Fiddlers Symbols

(Numbered from left to right, 1-9.)

1=a roof, without a house. Because they are not for houses but for sitting on; to view from almost a birds eye view. 

2= Sizing each other up. Or the skin before it is assaulted.

3= A bird sunbathing with sprawled out wings.

4= sleep.

5= cats touching noses. The moment they change their minds and realize they don’t like each other. Or when a cat just abruptly attacks you after being friendly (there is a behavioral term for this, I cant remember)

6= Neighbors spying on each other, or waving from their lawns, “Hey Hank, how are the kids?”/ or the same as saying “Hi! How are you?”

7= The little one runs away from the big ones, but they pull at its arms.
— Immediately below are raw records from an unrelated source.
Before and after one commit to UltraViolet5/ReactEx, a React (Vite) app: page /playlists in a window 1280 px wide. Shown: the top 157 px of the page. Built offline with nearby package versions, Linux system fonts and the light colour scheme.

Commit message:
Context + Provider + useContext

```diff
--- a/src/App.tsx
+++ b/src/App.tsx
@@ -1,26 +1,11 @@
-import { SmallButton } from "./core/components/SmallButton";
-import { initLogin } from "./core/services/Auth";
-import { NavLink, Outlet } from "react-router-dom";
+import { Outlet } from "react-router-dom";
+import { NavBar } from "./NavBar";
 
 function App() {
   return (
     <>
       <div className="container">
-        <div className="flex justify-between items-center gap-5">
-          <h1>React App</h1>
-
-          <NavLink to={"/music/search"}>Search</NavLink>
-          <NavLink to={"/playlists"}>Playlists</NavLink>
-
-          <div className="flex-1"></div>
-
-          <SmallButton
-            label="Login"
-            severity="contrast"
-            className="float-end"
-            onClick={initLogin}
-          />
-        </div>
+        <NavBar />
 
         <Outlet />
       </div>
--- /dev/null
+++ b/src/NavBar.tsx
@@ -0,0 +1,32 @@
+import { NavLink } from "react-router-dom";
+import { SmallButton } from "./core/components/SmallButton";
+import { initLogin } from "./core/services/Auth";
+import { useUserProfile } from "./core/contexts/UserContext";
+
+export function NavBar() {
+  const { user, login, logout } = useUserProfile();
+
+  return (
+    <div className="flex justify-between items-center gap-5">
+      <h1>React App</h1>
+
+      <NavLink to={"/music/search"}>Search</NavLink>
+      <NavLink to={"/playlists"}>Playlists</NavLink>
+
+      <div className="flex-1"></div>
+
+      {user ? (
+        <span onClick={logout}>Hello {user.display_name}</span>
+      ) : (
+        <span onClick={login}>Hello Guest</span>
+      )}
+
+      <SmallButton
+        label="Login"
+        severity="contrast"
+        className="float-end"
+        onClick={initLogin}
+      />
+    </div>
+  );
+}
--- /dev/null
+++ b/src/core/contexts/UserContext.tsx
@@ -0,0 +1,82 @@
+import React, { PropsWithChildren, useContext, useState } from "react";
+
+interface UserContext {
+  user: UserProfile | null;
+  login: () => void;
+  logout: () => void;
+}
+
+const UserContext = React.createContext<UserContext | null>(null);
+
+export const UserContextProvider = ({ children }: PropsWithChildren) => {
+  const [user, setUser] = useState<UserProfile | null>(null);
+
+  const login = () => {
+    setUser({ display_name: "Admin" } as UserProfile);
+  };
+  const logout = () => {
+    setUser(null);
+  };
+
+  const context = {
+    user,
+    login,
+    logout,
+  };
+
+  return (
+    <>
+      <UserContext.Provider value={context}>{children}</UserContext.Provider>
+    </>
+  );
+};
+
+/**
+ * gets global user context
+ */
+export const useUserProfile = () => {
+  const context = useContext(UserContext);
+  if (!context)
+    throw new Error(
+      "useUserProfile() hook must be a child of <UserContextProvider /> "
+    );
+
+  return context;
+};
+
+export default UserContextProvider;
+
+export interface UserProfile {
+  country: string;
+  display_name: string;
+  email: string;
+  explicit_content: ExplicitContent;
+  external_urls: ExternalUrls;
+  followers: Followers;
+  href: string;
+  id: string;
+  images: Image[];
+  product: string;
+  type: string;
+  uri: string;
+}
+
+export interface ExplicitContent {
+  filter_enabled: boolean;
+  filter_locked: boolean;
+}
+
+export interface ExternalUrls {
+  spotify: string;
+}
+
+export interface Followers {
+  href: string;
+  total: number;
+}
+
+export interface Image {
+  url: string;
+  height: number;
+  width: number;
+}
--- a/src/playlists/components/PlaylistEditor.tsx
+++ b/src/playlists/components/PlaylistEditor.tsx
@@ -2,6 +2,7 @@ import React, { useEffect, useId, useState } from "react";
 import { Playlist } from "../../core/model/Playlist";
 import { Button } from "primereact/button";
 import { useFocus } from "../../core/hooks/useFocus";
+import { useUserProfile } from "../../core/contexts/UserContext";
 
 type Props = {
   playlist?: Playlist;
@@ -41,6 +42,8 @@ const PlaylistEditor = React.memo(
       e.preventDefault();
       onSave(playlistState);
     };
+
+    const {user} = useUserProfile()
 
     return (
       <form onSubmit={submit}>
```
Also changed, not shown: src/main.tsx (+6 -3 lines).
AKA; wanting to be released.
8= Up? Down? Who gives a shit?

9= To spit on someone eloquently, with style. (This being the gesture you make with your tongue) 
-Kirsty Woods

Great pyramid rolls across the ocean to find a secret scroll within a small city that faced tall mountains and a pathway with many stairs leading to a giant monumental torch made of stone. 
-Patrick Hourihan

‘Eqyptian Camping’

A dry tent is good.

Though it curls

Double you.

A coil of rope battery

On my camping bed.

Next to the two main pyramids.

They opened up the ship.

And down from the ramp

Came the cones.
-Paul Day

1. The Dollhouse

2. The cats whiskers

3. The lightning

4. The vortex

5. The camels hump

6. The Pyramids

7. The time machine.

8. The ladder

9. The ever-burning torch
-Elva Jozef

Interpretations of scattered symbols:

The ecclesiast is behind the moose. The moose is beside the judge, who cant stop sneezing. Spiraling out to the west, the hills chase tensed arms. The finger points at the moose in defiance of the swiftly approaching eyebrows. Stop! Don't go south. You’ll meet your death.

Beyond the fence a majority will exert pressure on individuals. 

rest up and bid your time,

eventually a loose coil will leave and in its shadow will live anger…

The ship with white sails glides into the purple room. Because the bird gliding overhead is landing
near a string web.
A rolling coffin opens and the voice of death calls out like a wax cylinder screaming across the distant ocean. 


body as shield

rush to cover the eyes and ears but they accidently suffocate. Hysterical aftermath. being looked at by two rotating eyes, entering the shielded ones soul, like light through the inevitable gaps between fingers.

because the eyes rotate like a drill and churn holes; that is how fingers are made. By the creepy man in the bushes looking at animals in the zoo.

That is what it is to be a tiger behind glass.